[TASK INPUTS]:

#####

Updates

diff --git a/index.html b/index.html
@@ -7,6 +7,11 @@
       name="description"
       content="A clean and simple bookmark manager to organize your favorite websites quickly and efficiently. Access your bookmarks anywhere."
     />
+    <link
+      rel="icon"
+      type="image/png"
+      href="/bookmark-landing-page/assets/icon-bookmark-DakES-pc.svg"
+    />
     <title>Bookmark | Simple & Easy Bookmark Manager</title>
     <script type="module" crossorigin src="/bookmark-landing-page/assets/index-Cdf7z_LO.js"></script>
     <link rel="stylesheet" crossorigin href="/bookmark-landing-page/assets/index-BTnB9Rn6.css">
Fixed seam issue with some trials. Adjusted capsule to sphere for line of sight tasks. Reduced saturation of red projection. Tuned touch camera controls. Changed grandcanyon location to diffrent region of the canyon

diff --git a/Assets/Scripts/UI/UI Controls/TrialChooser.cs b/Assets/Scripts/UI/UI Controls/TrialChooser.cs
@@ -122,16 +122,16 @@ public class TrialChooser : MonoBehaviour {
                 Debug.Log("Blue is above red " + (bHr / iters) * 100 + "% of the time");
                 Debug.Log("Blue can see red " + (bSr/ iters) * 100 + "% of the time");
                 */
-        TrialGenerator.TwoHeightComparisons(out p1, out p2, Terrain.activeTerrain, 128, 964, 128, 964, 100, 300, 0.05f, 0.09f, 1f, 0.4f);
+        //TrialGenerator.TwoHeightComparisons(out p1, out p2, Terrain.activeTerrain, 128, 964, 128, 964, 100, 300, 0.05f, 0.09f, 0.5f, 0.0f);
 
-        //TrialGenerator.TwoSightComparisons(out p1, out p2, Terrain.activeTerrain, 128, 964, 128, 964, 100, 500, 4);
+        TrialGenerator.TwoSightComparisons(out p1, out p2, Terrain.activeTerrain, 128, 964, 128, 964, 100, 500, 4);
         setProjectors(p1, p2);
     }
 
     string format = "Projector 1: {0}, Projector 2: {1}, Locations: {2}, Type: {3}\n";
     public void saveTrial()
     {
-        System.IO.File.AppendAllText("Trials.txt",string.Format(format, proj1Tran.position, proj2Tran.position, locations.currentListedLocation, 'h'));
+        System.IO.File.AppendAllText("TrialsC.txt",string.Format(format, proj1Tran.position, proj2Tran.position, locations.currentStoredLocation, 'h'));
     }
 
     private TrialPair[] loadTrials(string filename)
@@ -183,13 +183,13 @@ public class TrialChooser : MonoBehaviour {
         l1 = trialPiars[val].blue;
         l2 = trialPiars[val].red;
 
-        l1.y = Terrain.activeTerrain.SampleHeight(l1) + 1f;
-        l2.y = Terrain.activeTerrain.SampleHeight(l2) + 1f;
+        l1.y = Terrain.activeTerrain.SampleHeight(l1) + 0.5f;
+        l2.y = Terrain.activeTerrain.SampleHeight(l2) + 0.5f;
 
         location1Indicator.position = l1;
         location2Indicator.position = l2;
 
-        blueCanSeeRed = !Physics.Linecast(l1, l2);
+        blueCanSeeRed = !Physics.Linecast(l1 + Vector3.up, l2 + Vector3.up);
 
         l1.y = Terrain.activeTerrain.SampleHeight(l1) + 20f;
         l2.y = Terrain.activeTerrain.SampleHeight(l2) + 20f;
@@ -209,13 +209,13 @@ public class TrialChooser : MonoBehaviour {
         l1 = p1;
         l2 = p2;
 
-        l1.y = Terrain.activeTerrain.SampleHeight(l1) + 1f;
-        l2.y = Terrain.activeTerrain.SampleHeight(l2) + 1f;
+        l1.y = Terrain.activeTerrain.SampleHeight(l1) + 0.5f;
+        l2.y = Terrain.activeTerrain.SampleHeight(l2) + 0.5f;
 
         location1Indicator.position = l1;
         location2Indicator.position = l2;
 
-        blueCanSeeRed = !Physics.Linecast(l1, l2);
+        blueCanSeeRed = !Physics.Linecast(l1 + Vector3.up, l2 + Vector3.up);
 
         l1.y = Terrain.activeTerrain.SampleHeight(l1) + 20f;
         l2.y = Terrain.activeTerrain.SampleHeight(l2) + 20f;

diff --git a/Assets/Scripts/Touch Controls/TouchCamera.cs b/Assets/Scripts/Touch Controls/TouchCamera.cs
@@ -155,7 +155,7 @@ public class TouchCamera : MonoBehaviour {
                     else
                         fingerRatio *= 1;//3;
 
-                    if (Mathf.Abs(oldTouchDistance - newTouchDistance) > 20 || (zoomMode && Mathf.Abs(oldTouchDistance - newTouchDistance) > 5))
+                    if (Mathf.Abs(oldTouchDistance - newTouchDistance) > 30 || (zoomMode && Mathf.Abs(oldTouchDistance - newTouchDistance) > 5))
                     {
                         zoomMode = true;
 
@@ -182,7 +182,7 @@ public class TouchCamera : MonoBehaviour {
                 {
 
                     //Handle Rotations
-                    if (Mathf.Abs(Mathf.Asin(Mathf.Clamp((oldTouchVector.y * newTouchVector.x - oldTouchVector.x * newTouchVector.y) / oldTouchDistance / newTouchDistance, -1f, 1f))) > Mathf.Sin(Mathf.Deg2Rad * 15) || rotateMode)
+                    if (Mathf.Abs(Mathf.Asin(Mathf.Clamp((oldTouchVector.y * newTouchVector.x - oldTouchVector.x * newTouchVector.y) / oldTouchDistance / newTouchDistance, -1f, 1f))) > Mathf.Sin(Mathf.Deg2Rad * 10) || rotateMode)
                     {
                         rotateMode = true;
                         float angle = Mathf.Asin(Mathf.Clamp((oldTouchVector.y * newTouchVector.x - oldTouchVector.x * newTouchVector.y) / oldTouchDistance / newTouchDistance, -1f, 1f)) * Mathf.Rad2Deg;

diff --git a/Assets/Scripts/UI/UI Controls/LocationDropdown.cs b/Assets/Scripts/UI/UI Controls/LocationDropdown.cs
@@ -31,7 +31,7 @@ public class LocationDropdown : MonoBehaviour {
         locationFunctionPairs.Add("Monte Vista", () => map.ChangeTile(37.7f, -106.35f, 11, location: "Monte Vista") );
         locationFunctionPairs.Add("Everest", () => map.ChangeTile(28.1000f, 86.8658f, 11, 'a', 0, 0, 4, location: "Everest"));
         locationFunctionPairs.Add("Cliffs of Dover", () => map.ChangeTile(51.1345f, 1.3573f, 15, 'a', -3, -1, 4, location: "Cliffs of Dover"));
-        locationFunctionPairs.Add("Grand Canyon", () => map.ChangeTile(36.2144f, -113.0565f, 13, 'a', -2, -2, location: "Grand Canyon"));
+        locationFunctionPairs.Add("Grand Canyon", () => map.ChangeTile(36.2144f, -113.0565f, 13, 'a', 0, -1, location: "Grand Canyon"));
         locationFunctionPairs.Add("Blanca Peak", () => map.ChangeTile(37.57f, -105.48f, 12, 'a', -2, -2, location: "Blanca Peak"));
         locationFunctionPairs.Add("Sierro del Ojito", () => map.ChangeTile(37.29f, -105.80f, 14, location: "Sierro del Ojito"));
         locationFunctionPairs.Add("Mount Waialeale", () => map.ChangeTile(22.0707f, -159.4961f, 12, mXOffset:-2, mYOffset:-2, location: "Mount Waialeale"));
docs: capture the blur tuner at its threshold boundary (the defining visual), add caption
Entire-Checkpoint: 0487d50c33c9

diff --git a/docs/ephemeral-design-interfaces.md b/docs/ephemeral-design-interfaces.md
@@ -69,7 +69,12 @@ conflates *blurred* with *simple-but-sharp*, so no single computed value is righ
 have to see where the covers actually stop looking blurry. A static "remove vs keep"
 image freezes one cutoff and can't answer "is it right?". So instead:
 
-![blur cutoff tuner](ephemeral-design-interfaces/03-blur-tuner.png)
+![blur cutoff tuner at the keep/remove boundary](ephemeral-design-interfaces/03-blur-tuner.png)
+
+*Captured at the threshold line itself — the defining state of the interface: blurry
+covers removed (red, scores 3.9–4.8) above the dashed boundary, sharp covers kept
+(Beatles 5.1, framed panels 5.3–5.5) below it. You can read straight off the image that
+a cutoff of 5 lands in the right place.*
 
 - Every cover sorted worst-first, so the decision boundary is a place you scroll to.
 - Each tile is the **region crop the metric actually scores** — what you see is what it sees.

#####

[REQUIRED WORK]: All lines above with "TwoHeightComparisons" in them should be returned.

[WRITTEN RESPONSE]:
-        TrialGenerator.TwoHeightComparisons(out p1, out p2, Terrain.activeTerrain, 128, 964, 128, 964, 100, 300, 0.05f, 0.09f, 1f, 0.4f);
+        //TrialGenerator.TwoHeightComparisons(out p1, out p2, Terrain.activeTerrain, 128, 964, 128, 964, 100, 300, 0.05f, 0.09f, 0.5f, 0.0f);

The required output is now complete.